Tonight we deployed email notifications for Trac tickets, so you and your team can stay on top of changes. You can enable notifications in the Notifications panel of the Admin area. You can also customize the Reply-To address and turn on various “always notify” options. Subversion email notifications are coming soon.

We also enabled the Akismet spam filtering strategy, so if any of you have public projects and want to add extra spam protection, you can put in your API key and take advantage of Akismet’s great service. We already provide several builtin spam filtering strategies that seem to do a really good job, but now you can make it even stronger. If you don’t have an Akismet API key, you can sign up at wordpress.com and get a free personal key.

With all this anti-spam tech, we’d really hate it if any of you are getting spam. If you encounter any kind of spam problems, please notify us so we can tweak our system.

Also, you may have noticed the menus have changed a bit. We’ve simplified the meta navigation links and put them in the top right where our DevjaVu community links used to be. We put those under the Admin area. In the near future, we’re going to give you a filterable headlines feed of our blog in there, so you can be sure to stay up to date on new features, possible downtime, important announcements, etc.

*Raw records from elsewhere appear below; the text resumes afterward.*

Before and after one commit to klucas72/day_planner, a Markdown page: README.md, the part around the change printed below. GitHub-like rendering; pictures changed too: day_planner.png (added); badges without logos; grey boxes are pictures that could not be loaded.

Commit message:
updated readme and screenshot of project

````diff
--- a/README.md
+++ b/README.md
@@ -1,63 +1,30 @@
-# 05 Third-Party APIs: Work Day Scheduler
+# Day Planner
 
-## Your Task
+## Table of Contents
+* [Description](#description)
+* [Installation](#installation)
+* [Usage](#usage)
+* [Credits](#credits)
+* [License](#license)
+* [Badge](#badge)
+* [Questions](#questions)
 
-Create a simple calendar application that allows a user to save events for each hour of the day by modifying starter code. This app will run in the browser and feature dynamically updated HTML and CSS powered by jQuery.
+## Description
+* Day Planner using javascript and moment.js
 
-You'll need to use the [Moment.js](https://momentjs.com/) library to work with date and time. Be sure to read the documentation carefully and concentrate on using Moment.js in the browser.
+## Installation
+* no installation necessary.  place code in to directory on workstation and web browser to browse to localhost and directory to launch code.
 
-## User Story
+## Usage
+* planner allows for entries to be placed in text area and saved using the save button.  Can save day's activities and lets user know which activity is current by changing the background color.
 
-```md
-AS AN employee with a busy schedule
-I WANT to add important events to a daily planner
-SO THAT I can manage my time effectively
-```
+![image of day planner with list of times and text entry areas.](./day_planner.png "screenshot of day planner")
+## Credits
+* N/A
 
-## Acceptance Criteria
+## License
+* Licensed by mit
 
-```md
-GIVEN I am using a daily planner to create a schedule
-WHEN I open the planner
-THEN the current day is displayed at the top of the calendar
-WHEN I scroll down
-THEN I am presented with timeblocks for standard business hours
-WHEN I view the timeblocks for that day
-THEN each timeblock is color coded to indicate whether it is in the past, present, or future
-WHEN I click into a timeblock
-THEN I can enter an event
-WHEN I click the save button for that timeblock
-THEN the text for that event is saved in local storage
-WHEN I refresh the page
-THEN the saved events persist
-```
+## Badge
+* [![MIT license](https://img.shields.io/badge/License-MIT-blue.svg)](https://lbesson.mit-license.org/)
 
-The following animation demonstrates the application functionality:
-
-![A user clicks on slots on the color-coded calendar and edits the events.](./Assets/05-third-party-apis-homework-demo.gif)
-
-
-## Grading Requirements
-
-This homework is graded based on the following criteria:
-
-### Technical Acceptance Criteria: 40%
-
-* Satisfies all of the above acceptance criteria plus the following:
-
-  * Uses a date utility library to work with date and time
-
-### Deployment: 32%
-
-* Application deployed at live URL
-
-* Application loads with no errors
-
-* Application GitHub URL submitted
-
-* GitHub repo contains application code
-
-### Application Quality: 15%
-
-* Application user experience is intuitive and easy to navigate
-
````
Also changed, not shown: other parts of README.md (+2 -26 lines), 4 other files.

Anyway, I hope you enjoy the new features! Tell us what you think!

-Jeff

Normalizing user emails

April 10, 2007

We just normalized our user database and forms so that all emails are compared as lowercase. That means that Trac permissions and authentication will be case insensitive.

This makes things much easier and a bit less confusing. However, we were not able to get Apache’s authentication for Subversion to authenticate while ignoring case, which means for now you’ll be required to use lowercase emails when authenticating for Subversion. For most people this should be a non-issue since most emails aren’t mixed case, but for the rest of you, we hope this doesn’t inconvenience you too much. We may be asking you to break habit, but at the same time it’s less keys to press. ; )

If it becomes that big of an issue, we can start hacking Apache modules. But we’d rather focus on more important issues in this infrastructure phase, like migrating all your data to a replicated PostgreSQL database and getting Trac off CGI onto tracd clusters.

-Jeff

Getting serious

November 20, 2006

In about a week we’ll be deploying what’s basically a completely rewritten DevjaVu based on Trac 0.10! Along with all the greatness of Trac 0.10, this update is going to give you automatic spam filtering, commit message triggers, and wiki enhancements. Most importantly though, it should open the floodgate to more long awaited features, fixes, and of course, our premium packages.

You see, what we have live now is really just mature prototype code. For the most part it gets the job done, but without things like a proper vendor branch, it’s almost impossible to upgrade Trac. That’s the reason we’ve been on Trac 0.9 for so long.

This newly engineered version uses Rake for the build process of setting up and installing Trac and its plugins. I have got to say that Rake is great. We also use Rake to automate a lot of our system management processes. I just automated our deployment process with Capistrano, which makes it all the more easier and quicker for us to get out new features and fixes. If you have the means, I highly recommend trying Rake and Capistrano for even non-Ruby projects.

Anyway, see you in about a week with the new release and some more exciting announcements. Our traffic keeps climbing, invitaton pleas keep rolling in, and the feedback has been great. The best part is we haven’t even gotten started yet…

-Jeff